A significant driver of fragility where transportation solutions can be critical is climate change. The Haiti Rural Accessibility and Resilience project is financing the rehabilitation of critical segments of the rural road network, making the primary and secondary roads more resilient to climate change and extreme weather events. The improved roads will increase access to local markets and health centers for 350,000 people, thus reducing interruptions of economic activity after disasters. This particularly benefits vulnerable communities, including women traders who need to travel extensively for their livelihoods.

These are some examples of how the WBG is engaging in fragile situations in the transport sector, bringing a development approach to tackling FCV challenges.  The overall institutional approach has four key pillars: prevention of conflict by addressing its root causes and drivers like climate change or economic and social exclusion; staying engaged in conflict situations to preserve human capital and key institutions; helping countries transition out of conflict and fragility towards stability and development; and supporting both refugees and host communities when the challenges of forced displacement spill over across borders.

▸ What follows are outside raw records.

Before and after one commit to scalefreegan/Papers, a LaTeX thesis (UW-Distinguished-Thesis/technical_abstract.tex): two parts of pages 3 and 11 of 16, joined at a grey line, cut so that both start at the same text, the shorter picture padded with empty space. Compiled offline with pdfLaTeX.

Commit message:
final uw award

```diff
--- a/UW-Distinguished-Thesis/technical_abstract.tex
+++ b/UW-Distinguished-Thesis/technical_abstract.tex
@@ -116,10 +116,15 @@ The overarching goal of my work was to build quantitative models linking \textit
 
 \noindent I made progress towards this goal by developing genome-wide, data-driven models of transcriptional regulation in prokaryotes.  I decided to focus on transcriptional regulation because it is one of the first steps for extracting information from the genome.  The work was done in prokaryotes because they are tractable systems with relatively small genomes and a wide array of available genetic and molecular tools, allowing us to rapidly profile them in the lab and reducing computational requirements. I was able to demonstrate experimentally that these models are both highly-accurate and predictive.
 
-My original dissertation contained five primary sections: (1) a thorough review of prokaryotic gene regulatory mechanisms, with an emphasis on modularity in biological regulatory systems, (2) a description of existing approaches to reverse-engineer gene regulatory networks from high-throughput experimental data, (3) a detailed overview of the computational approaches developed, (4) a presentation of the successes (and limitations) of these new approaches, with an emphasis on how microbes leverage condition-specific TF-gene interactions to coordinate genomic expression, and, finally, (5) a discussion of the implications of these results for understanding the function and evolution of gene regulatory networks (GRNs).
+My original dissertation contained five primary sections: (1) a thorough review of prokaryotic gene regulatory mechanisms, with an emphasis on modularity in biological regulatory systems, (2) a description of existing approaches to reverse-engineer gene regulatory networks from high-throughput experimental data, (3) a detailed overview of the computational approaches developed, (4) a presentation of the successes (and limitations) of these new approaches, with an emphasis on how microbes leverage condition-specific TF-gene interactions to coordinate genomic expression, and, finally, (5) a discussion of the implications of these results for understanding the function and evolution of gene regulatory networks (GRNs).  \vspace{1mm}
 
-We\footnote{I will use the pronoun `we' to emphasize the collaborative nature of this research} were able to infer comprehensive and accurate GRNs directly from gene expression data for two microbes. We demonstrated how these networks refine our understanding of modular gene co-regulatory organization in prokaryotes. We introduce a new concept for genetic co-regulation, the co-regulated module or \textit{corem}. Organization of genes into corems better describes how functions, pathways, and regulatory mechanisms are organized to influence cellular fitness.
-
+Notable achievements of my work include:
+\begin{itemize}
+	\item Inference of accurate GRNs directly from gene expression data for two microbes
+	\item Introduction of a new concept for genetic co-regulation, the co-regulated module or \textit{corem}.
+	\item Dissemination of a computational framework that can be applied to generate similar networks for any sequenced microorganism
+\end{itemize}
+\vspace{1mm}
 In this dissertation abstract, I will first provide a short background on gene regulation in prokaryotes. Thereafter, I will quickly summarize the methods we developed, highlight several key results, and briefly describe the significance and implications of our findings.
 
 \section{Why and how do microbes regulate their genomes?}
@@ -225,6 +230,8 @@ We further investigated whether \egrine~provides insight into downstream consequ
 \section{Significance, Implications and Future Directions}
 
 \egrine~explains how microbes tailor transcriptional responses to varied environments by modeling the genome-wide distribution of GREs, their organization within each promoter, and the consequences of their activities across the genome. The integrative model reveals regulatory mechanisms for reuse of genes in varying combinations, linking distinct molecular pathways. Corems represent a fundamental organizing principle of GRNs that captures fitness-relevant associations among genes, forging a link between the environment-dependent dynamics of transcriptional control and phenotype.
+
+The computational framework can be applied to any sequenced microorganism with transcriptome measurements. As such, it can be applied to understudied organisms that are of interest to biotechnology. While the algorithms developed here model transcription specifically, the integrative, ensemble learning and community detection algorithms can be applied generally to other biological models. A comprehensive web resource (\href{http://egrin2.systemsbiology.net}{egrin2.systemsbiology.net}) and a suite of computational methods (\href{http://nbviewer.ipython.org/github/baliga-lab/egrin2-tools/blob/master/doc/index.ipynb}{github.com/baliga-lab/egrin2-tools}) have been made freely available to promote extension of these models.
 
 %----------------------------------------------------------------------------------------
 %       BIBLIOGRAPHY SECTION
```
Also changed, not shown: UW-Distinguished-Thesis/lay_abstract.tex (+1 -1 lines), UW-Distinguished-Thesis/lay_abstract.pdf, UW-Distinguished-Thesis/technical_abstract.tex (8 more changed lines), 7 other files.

Along with key operational shifts to increase institutional impact at the country level, these approaches are being systematized through the first WBG strategy on FCV which is currently being developed. The first phase of consultations into the concept note of the strategy brought strong engagement and interest from external stakeholders -- over 1,700 individuals in 88 countries and territories weighed in, through face to face meetings, an online questionnaire, by email and through social media. All this feedback is being incorporated into the draft FCV strategy, which will help bring a comprehensive institutional approach to support vulnerable communities in FCV-impacted countries.

Well-designed and implemented transport projects can help address some of the root causes of fragility and help build the foundations for stability and long-term inclusive growth , reducing the toll that fragility and conflict exacts on countries, communities and individuals.


Guangzhe Chen

Global Director for Transport and Regional Director for Infrastructure in South Asia, World Bank

Franck Bousquet

Senior Director of the World Bank Fragility, Conflict, & Violence Group

Join the Conversation

Eric Gore Dulume
January 31, 2020

I am a Civil Engineer from Papua New Guinea, and have worked with the ADB implementation unit for Road Projects and have worked with experience FCV.
Bieng a local, I understand better the culture and mindset of my people and handle some critical cases well.
Now the misconception about FCV in third world countries especially in Africa and Afghanistan for that matter, is they are similar to us Papua New Guineans, we have a great sense of culture, we have traditional/ tribal leaders. To get major infrastructure projects into possible FCV areas it's best to get the community involvement. I have a few more ideas on my strategy but I'll sum it up for now.

Muhammad Ramzan
January 31, 2020

Your are right, but as my personal thing that education and basic health role is better then transportation, because any but have not basic educated or have not by heath is fit, so what is role is transportation in there life.

Musa kamara
January 31, 2020

Very interesting conversion

Dr. Naval Kumar verma
January 31, 2020

High impact projects to study safe and affordable transportation is most important subject,in individual country studies can guide us to develop future programs.